The Cherokee entered Georgia from the east during the
1400's, as the Moundbuilder culture began to decline. Over the next
3 centuries they pushed west, pressured by European settlers from the
coast. During this time period they frequently did battle the Creek
Indians who controlled the land.
In 1755, after a victory at the battle of Taliwa, the
Cherokee established their border as the first ridge south of the Chattahoochee
River. Slowly, the Cherokee populated the former Creek lands. By the
end of general hostilities with the settlers in 1793 the Cherokee controlled
all the land that now encompasses North Georgia's Chieftains Trail.

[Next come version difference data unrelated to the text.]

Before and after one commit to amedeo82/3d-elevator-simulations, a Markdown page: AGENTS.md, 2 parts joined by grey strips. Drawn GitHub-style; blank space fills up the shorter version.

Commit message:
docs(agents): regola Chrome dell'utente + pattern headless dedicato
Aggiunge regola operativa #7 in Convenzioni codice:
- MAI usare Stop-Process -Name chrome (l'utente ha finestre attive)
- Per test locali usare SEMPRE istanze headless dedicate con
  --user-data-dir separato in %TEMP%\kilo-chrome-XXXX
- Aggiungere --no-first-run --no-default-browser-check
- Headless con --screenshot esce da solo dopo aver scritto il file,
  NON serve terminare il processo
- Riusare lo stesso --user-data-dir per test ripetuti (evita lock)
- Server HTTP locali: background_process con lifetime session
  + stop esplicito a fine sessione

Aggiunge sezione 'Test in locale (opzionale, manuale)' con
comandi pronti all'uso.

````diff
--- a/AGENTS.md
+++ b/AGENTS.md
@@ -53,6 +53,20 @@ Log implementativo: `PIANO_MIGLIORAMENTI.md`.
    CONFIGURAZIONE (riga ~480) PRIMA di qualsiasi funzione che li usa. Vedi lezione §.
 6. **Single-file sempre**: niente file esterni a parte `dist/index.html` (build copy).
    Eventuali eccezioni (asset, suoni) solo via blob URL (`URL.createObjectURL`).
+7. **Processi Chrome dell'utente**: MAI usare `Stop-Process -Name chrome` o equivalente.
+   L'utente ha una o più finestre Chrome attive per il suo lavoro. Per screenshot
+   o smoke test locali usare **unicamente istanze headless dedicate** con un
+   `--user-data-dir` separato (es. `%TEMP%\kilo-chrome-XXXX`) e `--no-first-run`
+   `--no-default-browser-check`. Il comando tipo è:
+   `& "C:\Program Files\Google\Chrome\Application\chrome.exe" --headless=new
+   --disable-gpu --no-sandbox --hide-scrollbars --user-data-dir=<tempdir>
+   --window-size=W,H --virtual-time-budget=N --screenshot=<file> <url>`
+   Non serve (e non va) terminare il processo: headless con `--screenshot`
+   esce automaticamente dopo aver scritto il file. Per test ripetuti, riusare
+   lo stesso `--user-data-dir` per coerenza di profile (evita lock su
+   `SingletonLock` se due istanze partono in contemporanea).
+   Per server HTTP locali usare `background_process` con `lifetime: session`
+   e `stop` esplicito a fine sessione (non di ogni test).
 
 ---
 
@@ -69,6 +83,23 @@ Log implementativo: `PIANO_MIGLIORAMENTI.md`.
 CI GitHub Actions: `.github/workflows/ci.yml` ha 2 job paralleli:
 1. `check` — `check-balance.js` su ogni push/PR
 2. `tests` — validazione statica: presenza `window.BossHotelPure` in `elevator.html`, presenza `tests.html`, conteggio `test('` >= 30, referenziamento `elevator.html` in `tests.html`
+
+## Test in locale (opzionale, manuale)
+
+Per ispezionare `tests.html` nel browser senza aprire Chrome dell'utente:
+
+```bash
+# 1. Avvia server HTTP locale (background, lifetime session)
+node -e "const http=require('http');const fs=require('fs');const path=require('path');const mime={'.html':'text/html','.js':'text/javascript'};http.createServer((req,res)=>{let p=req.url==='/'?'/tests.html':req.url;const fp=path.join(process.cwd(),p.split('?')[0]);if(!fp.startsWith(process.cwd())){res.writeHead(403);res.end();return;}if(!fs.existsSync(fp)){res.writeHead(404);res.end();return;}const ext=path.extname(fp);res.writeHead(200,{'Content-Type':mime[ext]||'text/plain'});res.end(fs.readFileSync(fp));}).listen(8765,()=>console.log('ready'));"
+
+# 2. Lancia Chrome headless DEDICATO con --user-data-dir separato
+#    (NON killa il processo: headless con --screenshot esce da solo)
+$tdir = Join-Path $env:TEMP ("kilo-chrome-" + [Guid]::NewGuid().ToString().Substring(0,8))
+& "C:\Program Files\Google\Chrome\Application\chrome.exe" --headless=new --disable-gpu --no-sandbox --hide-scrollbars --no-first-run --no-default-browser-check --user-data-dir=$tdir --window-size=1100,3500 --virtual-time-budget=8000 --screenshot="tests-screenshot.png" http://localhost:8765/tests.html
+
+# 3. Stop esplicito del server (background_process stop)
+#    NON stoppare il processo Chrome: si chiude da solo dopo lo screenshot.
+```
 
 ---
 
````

Cherokee leaders included James and Joseph Vann (original
owners of the Vann House),
Major Ridge (builder of today's Chieftains

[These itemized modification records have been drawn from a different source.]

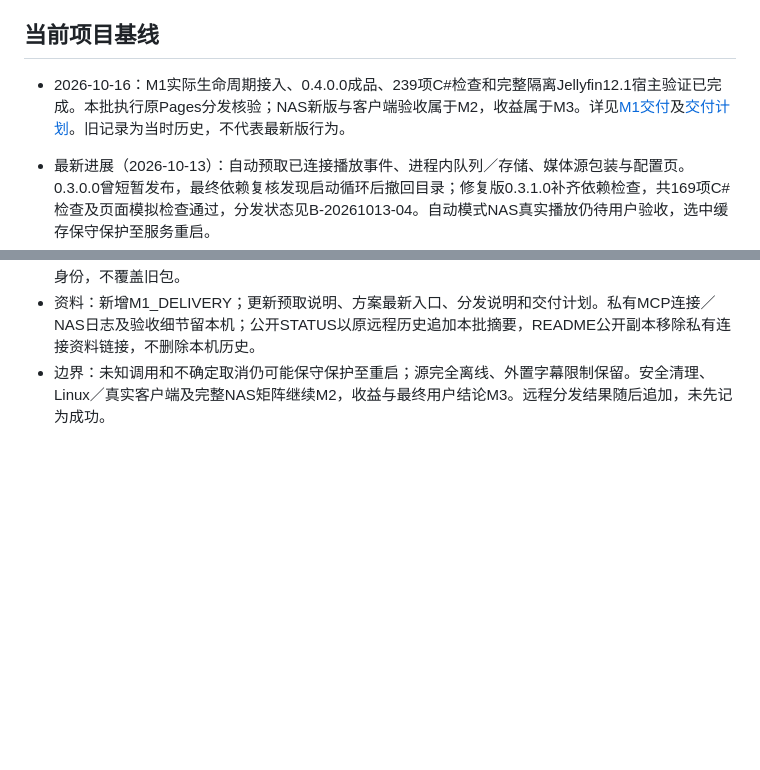
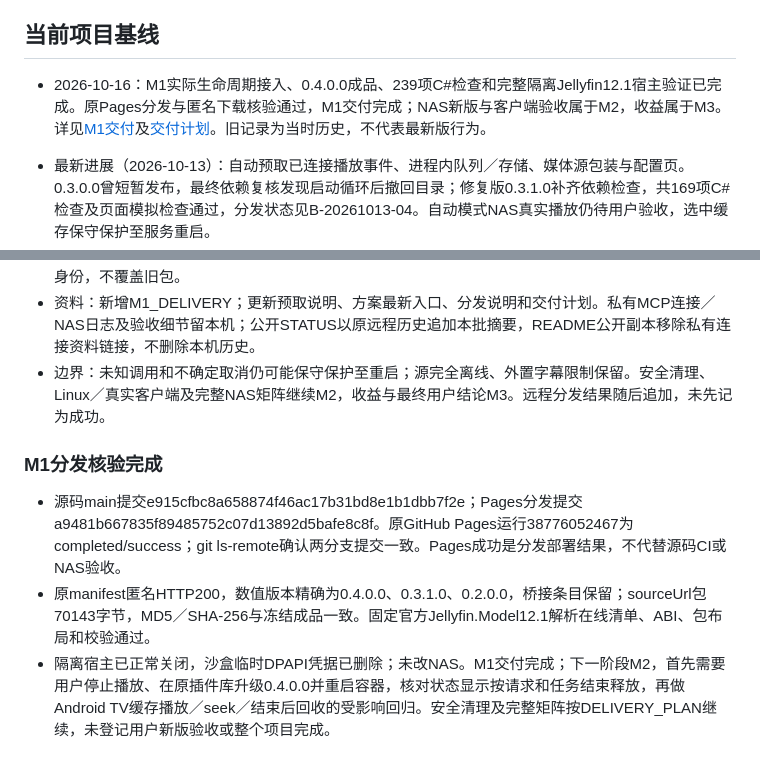
Before and after one commit to everink404/jellyfin-smart-cache, a Markdown page: docs/STATUS.md, 2 parts joined by grey strips. GitHub-like rendering; blank space fills up the shorter version.

Commit message:
Record verified M1 Pages distribution and move next acceptance to M2

```diff
--- a/docs/STATUS.md
+++ b/docs/STATUS.md
@@ -4,7 +4,7 @@
 
 ## 当前项目基线
 
-- 2026-10-16：M1实际生命周期接入、0.4.0.0成品、239项C#检查和完整隔离Jellyfin12.1宿主验证已完成。本批执行原Pages分发核验；NAS新版与客户端验收属于M2，收益属于M3。详见[M1交付](M1_DELIVERY.md)及[交付计划](DELIVERY_PLAN.md)。旧记录为当时历史，不代表最新版行为。
+- 2026-10-16：M1实际生命周期接入、0.4.0.0成品、239项C#检查和完整隔离Jellyfin12.1宿主验证已完成。原Pages分发与匿名下载核验通过，M1交付完成；NAS新版与客户端验收属于M2，收益属于M3。详见[M1交付](M1_DELIVERY.md)及[交付计划](DELIVERY_PLAN.md)。旧记录为当时历史，不代表最新版行为。
 
 - 最新进展（2026-10-13）：自动预取已连接播放事件、进程内队列／存储、媒体源包装与配置页。0.3.0.0曾短暂发布，最终依赖复核发现启动循环后撤回目录；修复版0.3.1.0补齐依赖检查，共169项C#检查及页面模拟检查通过，分发状态见B-20261013-04。自动模式NAS真实播放仍待用户验收，选中缓存保守保护至服务重启。
 
@@ -332,3 +332,9 @@
 - 包：0.4.0.0，v0.4.0-lifecycle-test.1，70143字节；MD5 5dc65390356c9f8c8ebfb07e5c057261，SHA-256 0829a3e7b86bfabd073c49ba13bf220d6ff5bcaa96166f8440cff630544f701f。冻结ZIP三个文件与实际宿主安装文件SHA-256一致，官方Jellyfin.Model12.1解析完整清单及包通过；保留0.3.1、0.2和桥接身份，不覆盖旧包。
 - 资料：新增M1_DELIVERY；更新预取说明、方案最新入口、分发说明和交付计划。私有MCP连接／NAS日志及验收细节留本机；公开STATUS以原远程历史追加本批摘要，README公开副本移除私有连接资料链接，不删除本机历史。
 - 边界：未知调用和不确定取消仍可能保守保护至重启；源完全离线、外置字幕限制保留。安全清理、Linux／真实客户端及完整NAS矩阵继续M2，收益与最终用户结论M3。远程分发结果随后追加，未先记为成功。
+
+### M1分发核验完成
+
+- 源码main提交e915cfbc8a658874f46ac17b31bd8e1b1dbb7f2e；Pages分发提交a9481b667835f89485752c07d13892d5bafe8c8f。原GitHub Pages运行38776052467为completed/success；git ls-remote确认两分支提交一致。Pages成功是分发部署结果，不代替源码CI或NAS验收。
+- 原manifest匿名HTTP200，数值版本精确为0.4.0.0、0.3.1.0、0.2.0.0，桥接条目保留；sourceUrl包70143字节，MD5／SHA-256与冻结成品一致。固定官方Jellyfin.Model12.1解析在线清单、ABI、包布局和校验通过。
+- 隔离宿主已正常关闭，沙盒临时DPAPI凭据已删除；未改NAS。M1交付完成；下一阶段M2，首先需要用户停止播放、在原插件库升级0.4.0.0并重启容器，核对状态显示按请求和任务结束释放，再做Android TV缓存播放／seek／结束后回收的受影响回归。安全清理及完整矩阵按DELIVERY_PLAN继续，未登记用户新版验收或整个项目完成。
```
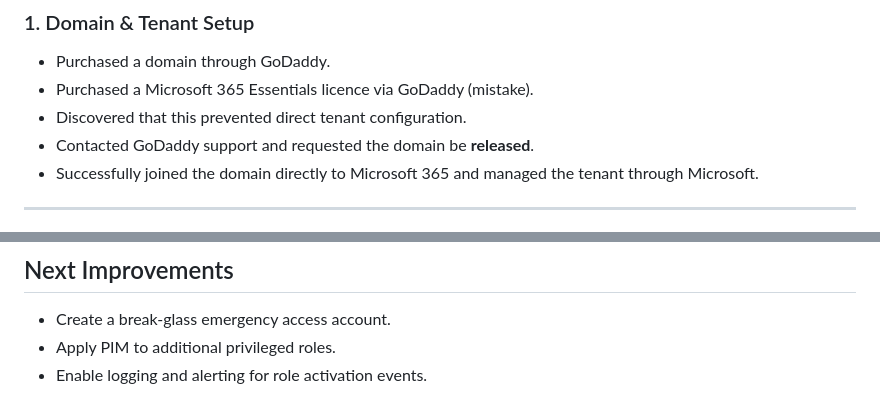
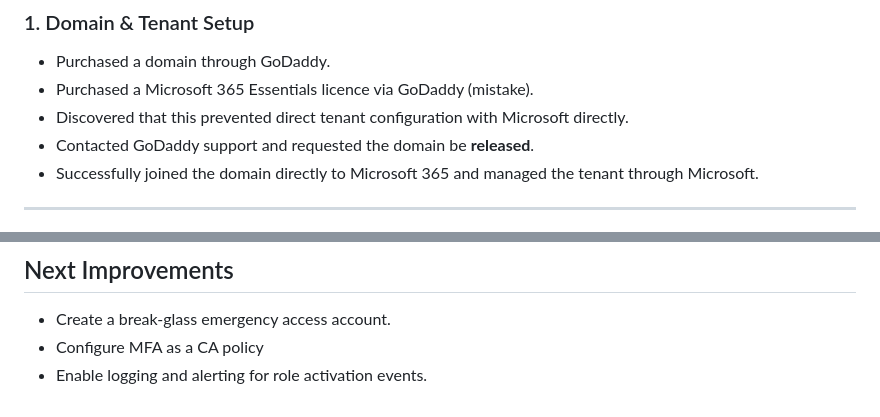
Before and after one commit to Katie-sec/HomeLabJournal, a Markdown page: Microsoft365-PIM.md, 2 parts joined by grey strips. Drawn GitHub-style.

```diff
--- a/Microsoft365-PIM.md
+++ b/Microsoft365-PIM.md
@@ -19,7 +19,7 @@ This resulted in limited control over tenant configuration and role management.
 ### 1. Domain & Tenant Setup
 - Purchased a domain through GoDaddy.
 - Purchased a Microsoft 365 Essentials licence via GoDaddy (mistake).
-- Discovered that this prevented direct tenant configuration.
+- Discovered that this prevented direct tenant configuration with Microsoft directly.
 - Contacted GoDaddy support and requested the domain be **released**.
 - Successfully joined the domain directly to Microsoft 365 and managed the tenant through Microsoft.
 
@@ -82,5 +82,5 @@ This resulted in limited control over tenant configuration and role management.
 
 ## Next Improvements
 - Create a break-glass emergency access account.
-- Apply PIM to additional privileged roles.
+- Configure MFA as a CA policy
 - Enable logging and alerting for role activation events.
```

Museum) and John Ross, leader of the Cherokee Nation. It was Ross
who led the nationalist movement, including the building of the first
Capital, New Echota, to prevent
its destruction by the intrusive (and illegal) laws of the state of
Ross and Ridge, as representatives of the Cherokee Nation,
struggled to keep their homeland. Developing after Georgia's Sixth Land
Lottery, a group of Cherokee known as the Treaty Party advocated voluntary
removal to the so-called "Indian Lands" (present-day Oklahoma).
Ridge was slowly being drawn into the Treaty Party by the erudite arguments
of his son and nephew, both of whom were members.
In 1835 the Treaty Party signed the Treaty of New Echota,
which gave the Cherokee Nation to the Federal Government. At the time
less than 500 (out of 17,000) Cherokee belonged to the Treaty Party.
In spite of attempts by the Cherokee to have the treaty rejected, the
Senate approved the treaty by a single vote. Three years later the Nation
was forced to move west against its will on The Trail of Tears.